This naïve assumption ignores the poison of hierarchy, which inhibits truth-telling and disclosure. Schein gives the example of a university department chairman (a manager) who must lower telephone costs in his department. To do so, he needs help and co-operation from other professors (subordinate managers).
Option No. 1: Tell the subordinates that costs are too high. Require them to provide a detailed explanation about why. That makes those questioned defensive, and it reduces the odds of finding out the real reason.
Option No. 2: The manager inspects the list of telephone calls himself, highlights suspicious calls and asks for an explanation. This is not exactly a relationship-builder.
Option No. 3: The manager sends a memo to other managers, pointing out that costs are too high, asking whether people should have charged any of the calls to other departments or accounts, and asks the professors to monitor telephone usage.
No. 3, the humble inquiry option, worked. It turned out that some graduate students were placing calls that should have been charged to other accounts. In short, managers should embrace moral authority and ditch org-chart authority.
Here is a bonus from the book on what a "humble inquiry" looks like. Do not, repeat do not, say to someone, "Hi. How are you?" Americans are culturally conditioned to respond with, "Fine. How are you?"

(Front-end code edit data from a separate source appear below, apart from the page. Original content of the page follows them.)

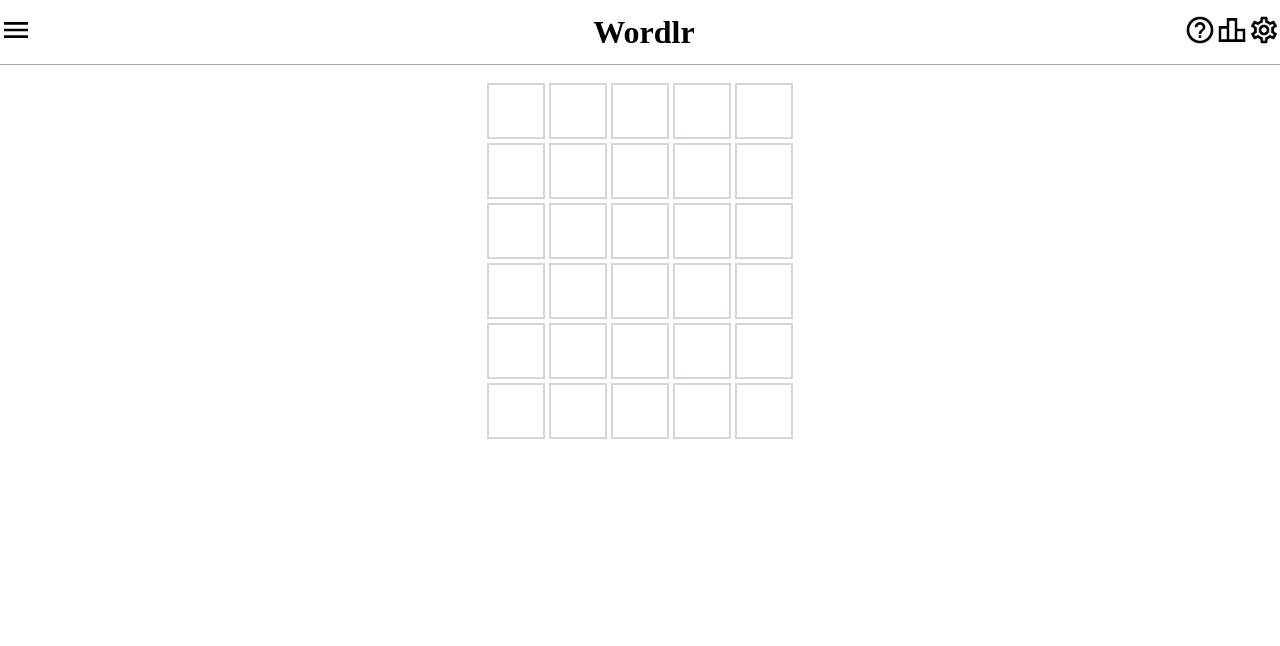
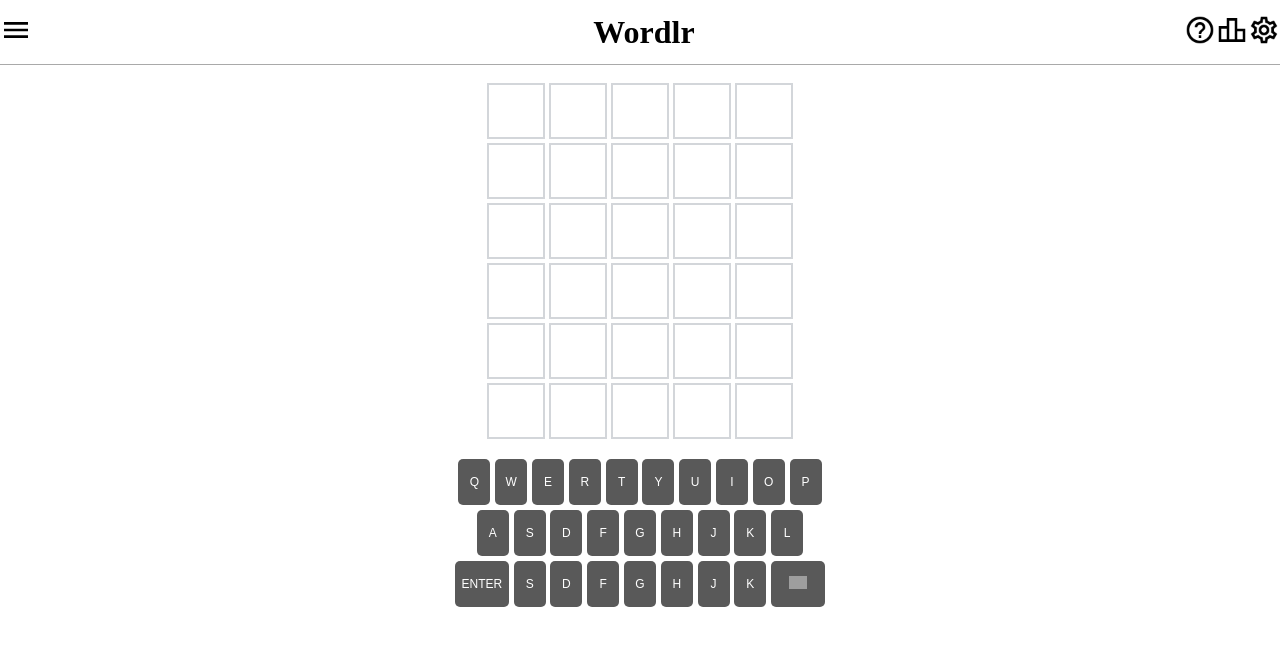
Before and after one commit to emp1211/wordlr, a React (Create React App) app: page / in a window 1280 px wide. Shown: the top 646 px of the page. Built offline with nearby package versions, Linux system fonts and the light colour scheme; grey boxes are pictures that could not be loaded; a web font is replaced by a local one.

Commit message:
Added keyboard component skeleton

```diff
--- a/src/App.js
+++ b/src/App.js
@@ -8,6 +8,7 @@ import RowThree from './RowThree';
 import RowFour from './RowFour';
 import RowFive from './RowFive';
 import RowSix from './RowSix';
+import Keyboard from './Keyboard';
 
 function App() {
 
@@ -20,6 +21,7 @@ function App() {
            < RowFour />
            < RowFive />
            < RowSix />
+          < Keyboard />
     </div>
   );
 }
--- /dev/null
+++ b/src/Keyboard.js
@@ -0,0 +1,49 @@
+import React from 'react';
+import backspace from './assets/backspace.png';
+
+function Keyboard() {
+
+    return (
+        <div className="keyboard">
+            <div className="row">
+                <button className="key" >Q</button>
+                <button className="key" >W</button>
+                <button className="key" >E</button>
+                <button className="key" >R</button>
+                <button className="key" >T</button>
+                <button className="key" >Y</button>
+                <button className="key" >U</button>
+                <button className="key" >I</button>
+                <button className="key" >O</button>
+                <button className="key" >P</button>
+            </div>
+            <div className="row">
+                <button className="key" >A</button>
+                <button className="key" >S</button>
+                <button className="key" >D</button>
+                <button className="key" >F</button>
+                <button className="key" >G</button>
+                <button className="key" >H</button>
+                <button className="key" >J</button>
+                <button className="key" >K</button>
+                <button className="key" >L</button>
+            </div>
+            <div className="row" >
+                <button className="bigkey" >ENTER</button>
+                <button className="key" >S</button>
+                <button className="key" >D</button>
+                <button className="key" >F</button>
+                <button className="key" >G</button>
+                <button className="key" >H</button>
+                <button className="key" >J</button>
+                <button className="key" >K</button>
+                <button className="bigkey" >
+                    <img alt="backspace icon" src={backspace} />
+                </button>
+            </div>
+        </div>
+    )
+
+}
+
+export default Keyboard;
--- a/src/index.css
+++ b/src/index.css
@@ -97,6 +97,38 @@ h1 {
   display: flex;
   justify-content: center;
   align-items: center;
+  flex-direction: column;
+}
+
+.row {
+  display: flex;
+  justify-content: center;
+  flex-direction: row;
+}
+
+.key, .bigkey {
+  background-color: rgb(89, 89, 89);
+  color: white;
+  font-family: Arial, Helvetica, sans-serif;
+  text-transform: uppercase;
+  font-size: 12px;
+  border-radius: 5px;
+  border: none;
+  margin: 0.15rem;
+}
+
+.key {
+  width: 32px;
+  height: 46px;
+}
+
+.bigkey {
+  width: 54px;
+  height: 46px;
+}
+
+.bigkey img {
+  width: 18px;
 }
 
 
```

Instead, to elicit real information, ask "How are things going?" coupled with an expectant look. Ditch scripted questions that call for scripted answers. Weighing in at only 110 pages, the book is a quick and useful read.